Goal of the exercise: In the records below, count every line containing "none". Reply with the number only.

Segment Start: Dataset records

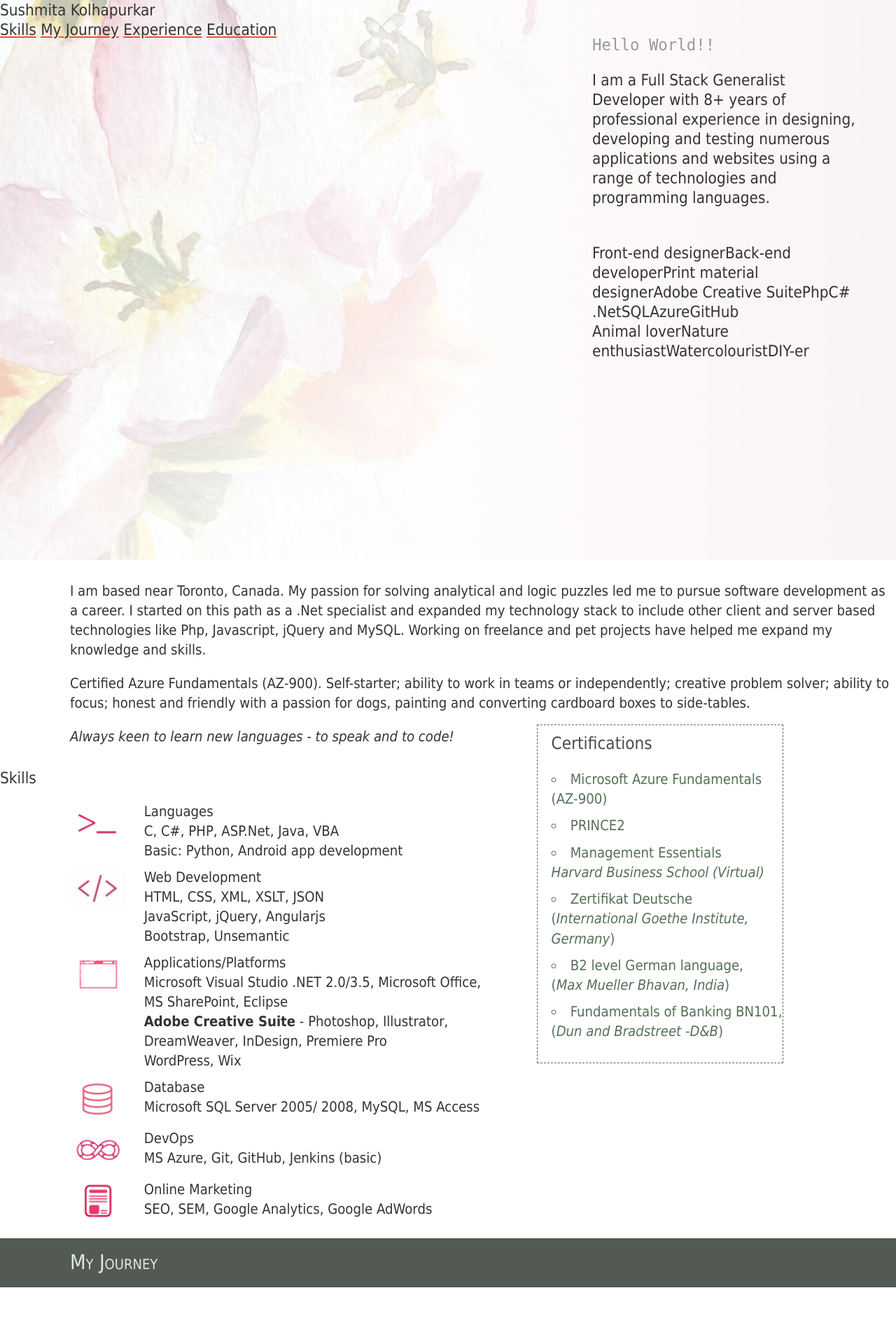
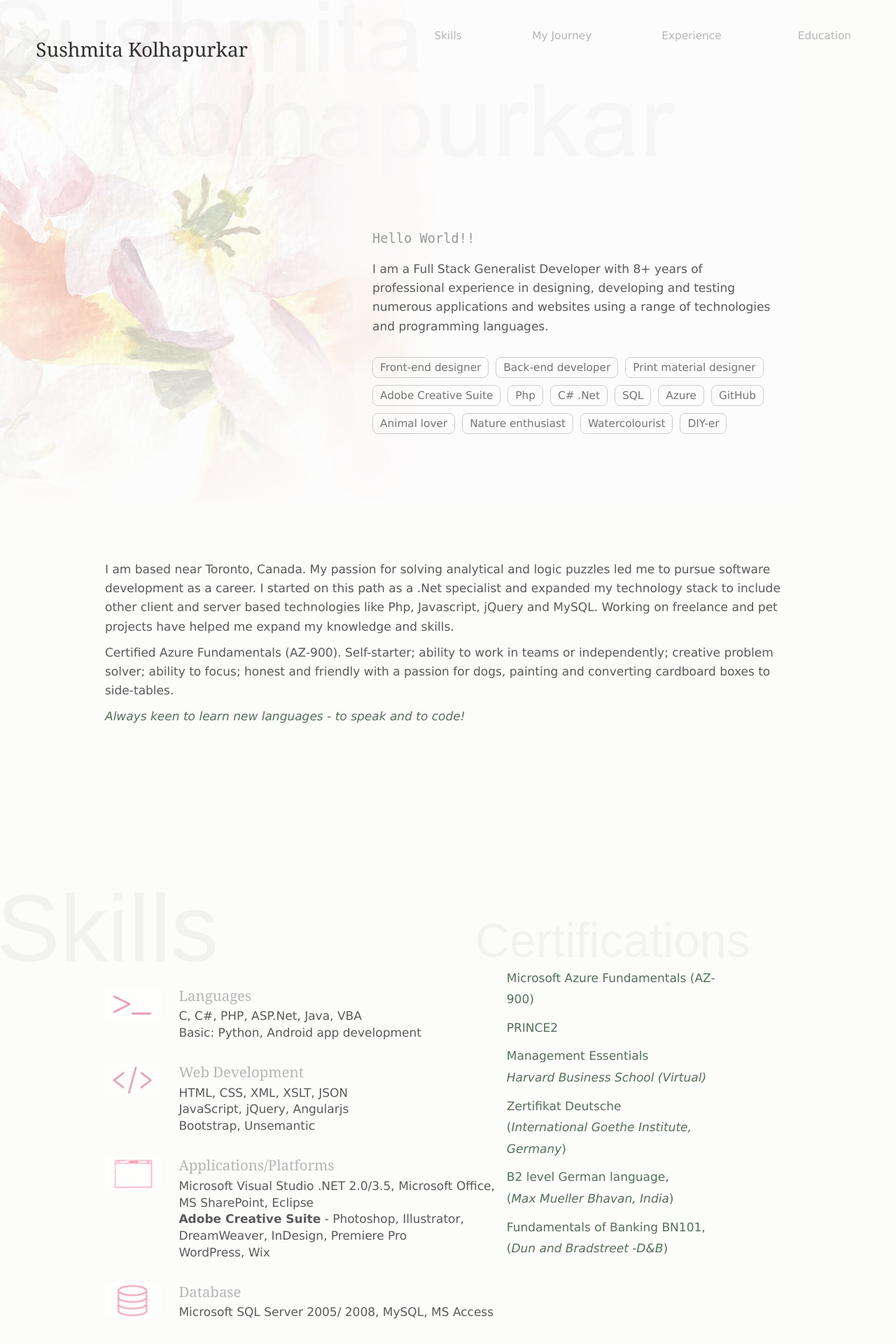
Before and after one commit to sushmita-kolhapurkar/portfolio, a PHP site: page / in a window 1280 px wide. Shown: the top 1920 px of the page at 70% size. Run offline with PHP 8.4, Linux system fonts and the light colour scheme.

Commit message:
Add files via upload

```diff
--- a/assets/main.css
+++ b/assets/main.css
@@ -1,72 +1,78 @@
+* {
+  margin: 0;
+  padding: 0;
+  -webkit-box-sizing: border-box;
+  box-sizing: border-box;
+}
 html,body {
   padding: 0;
   margin: 0;
   position: relative;
-  font-size:14px;
+  background-color:#fcfcfb;
+  color:#5a5a5a;
   scroll-behavior: smooth;
-  color:#666666;
-  line-height:2em;
+  font-size:17px;
+  font-family: Verdana, Tahoma, Geneva, sans-serif;
+}
+p {
+  color:#5a5a5a;
+  font-size:1em;
+  line-height:1.6em;
+  margin-bottom:10px;
+}
+.break {
+	height:100px;
+	clear:both;
+	position:relative;
+}
+#logo-title {
+	padding:4% 4%;
+	font-family: Cambria, Georgia, "Times New Roman", Times, serif;
+	font-size:28px;
+	color:#303030;
+}
+.body-font {
+  color:#5a5a5a;
+}
+.lightgrey-font {
+	color: #999;
+}
+.green-font {
+	color:#556F57;
+}
+.title-font {
+	margin-left:-5px;
+	color:#f2f2f1;
+	font: 8em Arial, Helvetica, sans-serif;
+}
+.subtitle-font {
+	margin-left:-45px;
+	color:#f2f2f1;
+	font: 4em Arial, Helvetica, sans-serif;
+}
+.subheading-font {
+	font-family: Cambria, Georgia, "Times New Roman", Times, serif;
+	font-size:1.2em;
+	color:#b5b5b5;
+	line-height:1.8em;
 }
 svg {
   max-width: 100%;
 }
-.main-font {
-	font-size:2.2em;
-	color: #556F57;
-	line-height:0.8em;
-	padding-bottom:0px;
-	margin-bottom:0px;
-}
-.subtitle-font {
-	font-size:1.2em;
-	color: #4A4A4A;
-	padding-top:0px;
-	margin-top:0px;
-}
-.sideheading-font {
-	font-size:1.2em;
-	color: #c4697c;
-	line-height:36px;
-}
-.grey-font {
-	color: #666666;
-}
-.lightgrey-font {
-	color: #999;
-}
-
 .wrapper {
-	font-family: Tahoma, Geneva, sans-serif;
-	font-size: 1.6em;
-	color: #333;
+  	background: #fcfcfb url(img/bg3.jpg) top left no-repeat;
+  background-size: 90% auto;
 }
 .homebox {
   height: 100vh;
   width: 100%;
   position: relative;
-  background: #FFF url(img/bg2.jpg) top left no-repeat;
   margin: 0;
   padding: 0;
   z-index:50;
 }
-  .homebox #intro {
-  width: calc(100% - 300px);
-  height: calc(100% - 200px);
-	display:inline-block;
-  	position: relative;
-	margin:100px auto 100px 0;
-	text-align: left;
-  	font-family: Tahoma, Geneva, sans-serif;
-	background-color:rgba(256, 256, 256, 0.6);
-  }
-  .homebox .left {
-  width: 60%;
-	left: 0; top: 0; bottom: 0;
-  	position: absolute;
-	margin:50px 0 50px 100px;
-	padding:0;
-  }
-  .homebox .left .ease {
+  .homebox .ease {
+  	margin-top:20px;
 	opacity:0;
   	animation-name: slidein;
   	animation-duration: 2s;
@@ -81,75 +87,19 @@ svg {
 }
 
   .homebox .right {
-	width: 30%;
-	right: 0; top: 0; bottom: 0;
-	margin:50px 50px 50px 0;
+	width: 45%;
+	right: 0; left:40%; top: 40%; bottom: 0;
   	position: absolute;
+	display:inline-block;
+	margin:10px 0 0 20px;
   }
-  .homebox img {
-	width:300px;
-  }
-
-div.box {
-  position: relative;
-  margin:0px;
-  padding:10px 0 10px 100px;
-  background-color:#FFFFFF;
-  z-index:160;
-	font-size:0.9em;
-}
-
-.box .left{
-	width:56%;
-	display:inline-block;
-}
-.box .right{
-	width:28%;
-	display:inline-block;
-	vertical-align:top;
-	padding:10px 0 10px 20px;
-	color:#556F57;
-	line-height:1.6em;
-	border:1px dashed #556F57;
-}
-.calltoaction {
-	width:50%;
-	text-align:center;
-	margin:65px auto 0 auto;
-	color: #556F57;
-}
-.calltoaction a{
-	display:inline;
-	padding:5px;
-	background-color: #556F57;
-	color: #FFFFFF;
-	border-radius: 10px;
-	text-size:0.7em;
-}
-.calltoaction img{
-	display:inline;
-	width:inherit;
-}
-
-.skillbox {
-	margin:10px 0 10px 0;
-}
-.skillbox div{
-	display:inline-block;
-	vertical-align:top;
-	color:#333;
-}
-.skillbox div img {
-	margin-right:20px;
-	padding-top:5px;
-	width:80px;
-}
 
 .typing {
   /*This part is important for centering*/
   display: flex;
   align-items: center;
   justify-content: left;
+  font-size:1.1em;
 }
 
 .typing-box {
@@ -159,18 +109,6 @@ div.box {
   overflow: hidden;
   border-right: 3px solid;
   font-family: monospace;
-  font-size: 1em;
-}
-
-.titlebar {
-	position: relative;
-	background-color:#535a54;
-	height:50px;
-	padding:20px 0 0 100px;
-	color:#dfebe0;
-	font-variant:small-caps;
-	font-size:1.3em;
-	z-index:150;
 }
 
 @keyframes typing {
@@ -184,21 +122,179 @@ div.box {
     border-color: transparent
   }
 }
+.vertical-menu {
+  	position: absolute;
+	display:inline-block;
+	right: 0; top: 15%; bottom: 0;
+  width: 14%;
+}
+.vertical-menu a {
+	display:block;
+	color:#b5b5b5;
+  padding: 50px;
+  text-underline-offset: var(--offset, 0.2em);
+  text-decoration: underline 0.15em;
+  transition: --offset 400ms, text-decoration-color 400ms;
+}
+.vertical-menu a:hover {
+  text-decoration-color: rgba(0, 0, 0, 0.2);
+}
+
+.vertical-menu a:hover::after,
+.vertical-menu a:focus::after{
+  transform: scale(1);
+}
+
+.navMenu {
+  position: absolute;
+  top: 5%;
+  right:5%;
+ /* -webkit-transform: translate(-50%, -50%);
+  transform: translate(-50%, -50%);*/
+}
+
+.navMenu a {
+	color:#b5b5b5;
+  text-decoration: none;
+  text-align:right;
+  font-size: 0.9em;
+  font-weight: 500;
+  display: inline-block;
+  width: 180px;
+  -webkit-transition: all 0.2s ease-in-out;
+  transition: all 0.2s ease-in-out;
+}
+
+.navMenu a:hover {
+  color: #c4697c;
+}
+
+.navMenu .dot {
+  width: 6px;
+  height: 6px;
+  margin-top:5px;
+  background: #c4697c;
+  border-radius: 50%;
+  opacity: 0;
+  -webkit-transform: translateX(calc(3*10px));
+  transform: translateX(calc(3*10px));
+  -webkit-transition: all 0.2s ease-in-out;
+  transition: all 0.2s ease-in-out;
+}
+.navMenu a:nth-child(1):hover ~ .dot {
+  -webkit-transform: translateX(155px);
+  transform: translateX(155px);
+  -webkit-transition: all 0.2s ease-in-out;
+  transition: all 0.2s ease-in-out;
+  opacity: 1;
+}
+
+.navMenu a:nth-child(2):hover ~ .dot {
+  -webkit-transform: translateX(320px);
+  transform: translateX(320px);
+  -webkit-transition: all 0.2s ease-in-out;
+  transition: all 0.2s ease-in-out;
+  opacity: 1;
+}
+
+.navMenu a:nth-child(3):hover ~ .dot {
+  -webkit-transform: translateX(510px);
+  transform: translateX(510px);
+  -webkit-transition: all 0.2s ease-in-out;
+  transition: all 0.2s ease-in-out;
+  opacity: 1;
+}
+
+.navMenu a:nth-child(4):hover ~ .dot {
+  -webkit-transform: translateX(690px);
+  transform: translateX(690px);
+  -webkit-transition: all 0.2s ease-in-out;
+  transition: all 0.2s ease-in-out;
+  opacity: 1;
+}
+
+
+
+.tag {
+	display:inline-block;
+	border:1px solid #CCC;
+	border-radius:8px;
+	padding:5px 10px;
+	margin-right:10px;
+	margin-bottom:10px;
+	font-size:0.9em;
+  color:#747474;
+}
+
+div.box {
+  width: calc(100% - 300px);
+  height: calc(100% - 200px);
+  position: relative;
+	margin:auto auto;
+  z-index:160;
+}
+.box .left{
+	width:58%;
+	display:inline-block;
+}
+.box .right{
+	width:33%;
+	display:inline-block;
+	vertical-align:top;
+}
+.titlebar {
+	margin-top:200px;
+	position: relative;
+	background-color:#f3f3ec;
+	height:80px;
+	padding-top:5px;
+	padding-left:100px;
+	vertical-align:central;
+	color:#d1d1bd;
+	font-size:2.9em;
+	z-index:150;
+}
+.skillbox {
+	margin-bottom:25px;
+}
+.skillbox div{
+	display:inline-block;
+	vertical-align:top;
+  	line-height:1.4em;
+}
+.skillbox div img {
+	margin-right:20px;
+	padding-top:5px;
+	width:80px;
+	opacity:0.5;
+}
+ul {
+	padding:0;
+}
+ul li{
+	list-style:none;
+	line-height:1.8em;
+}
+ul li:not(:last-child) {
+	margin-bottom:10px;
+}
+
 
 .journey2 {
   background: var(--c1);
-  height: 1000px;
+  height: 1100px;
   overflow: visible;
   position: relative;
-  z-index:0;
+  z-index:50;
 }
 .journey {
-  background: var(--c1);
-  height: 1000px;
-  overflow: visible;
+  background: #666;
+  height: 1100px;
+  overflow: hidden;
   position: relative;
   z-index:30;
-  background: #FFF url(img/journeybg.jpg) top left no-repeat;
+  background: #EFEFEF url(assets/img/bg3.jpg) top left no-repeat;
+
 }
 .journey__layer {
   height: 100%;
@@ -211,7 +307,7 @@ div.box {
   color:#333333;
 }
  svg{
-	/* z-index:100; */
+	 z-index:100;
 }
 @media (prefers-reduced-motion: reduce) {
   .journey__layer {
@@ -235,89 +331,9 @@ div.box {
   height: auto;
   max-width: 100%;
 }
-/**
- * Styles for demo
- */
 
-html {  --c0: #feebe2;
-  --c1: #FFFFFF;
-  --c2: #ffb06d;
-  --c3: #ff9d60;
-  --c4: #ff8f4c;
-  --c5: #fc813a;
-  --c6: #f04f30;
-  --c7: #d2353a;
-  --c8: #8b1036;
-  --c9: #620a38;
-  --c10: #FFFFFF;
+.overlay {
+	height:100%;
+	z-index:170;
+	margin-top:-800px;
 }
-body {
-  background: var(--c10);
-  color: #fff;
-  min-height: 200vh;
-}
-.wrap {
-  margin: 5rem auto;
-  max-width: 70rem;
-  padding-left: 1rem;
-  padding-right: 1rem;
-  position: relative;
-}
-a {
-  color: inherit;
-  text-decoration-color: var(--c6);
-}
-
-.downbtn {
-	position:fixed;
-	width:60px;
-	height:60px;
-	bottom:70px;
-	right:40px;
-	background-color:#c4697c;
-	color:#FFF;
-	border-radius:50px;
-	display: -webkit-flex;
-  	display: flex;
-  	align-items: center;
-	text-align:center;
-	vertical-align:middle;
-	font-size:13px;
-	box-shadow: 2px 2px 3px #999;
-	z-index:10;
-}
-.downbtnup img{
-	position:fixed;
-	width:40px;
-	bottom:130px;
-	right:50px;
-	z-index:10;
-	}
-.downbtndown img{
-	position:fixed;
-	width:40px;
-	bottom:45px;
-	right:50px;
-	z-index:10;
-	}
-
-ul {
-	padding:0;
-}
-ul li{
-	list-style:circle;
-	list-style-position:inside;
-	line-height:1.4em;
-}
-ul li:not(:last-child) {
-	margin-bottom:10px;
-}
-.rightnav {
-	display:inline-block;
-  	height: 100vh;
-	background-color:#c4697c;
-	margin:0 auto;
-	right:30px;
-	width:10px;
-	z-index:3000;
-}
```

Segment End: Dataset records

Response to this task: 2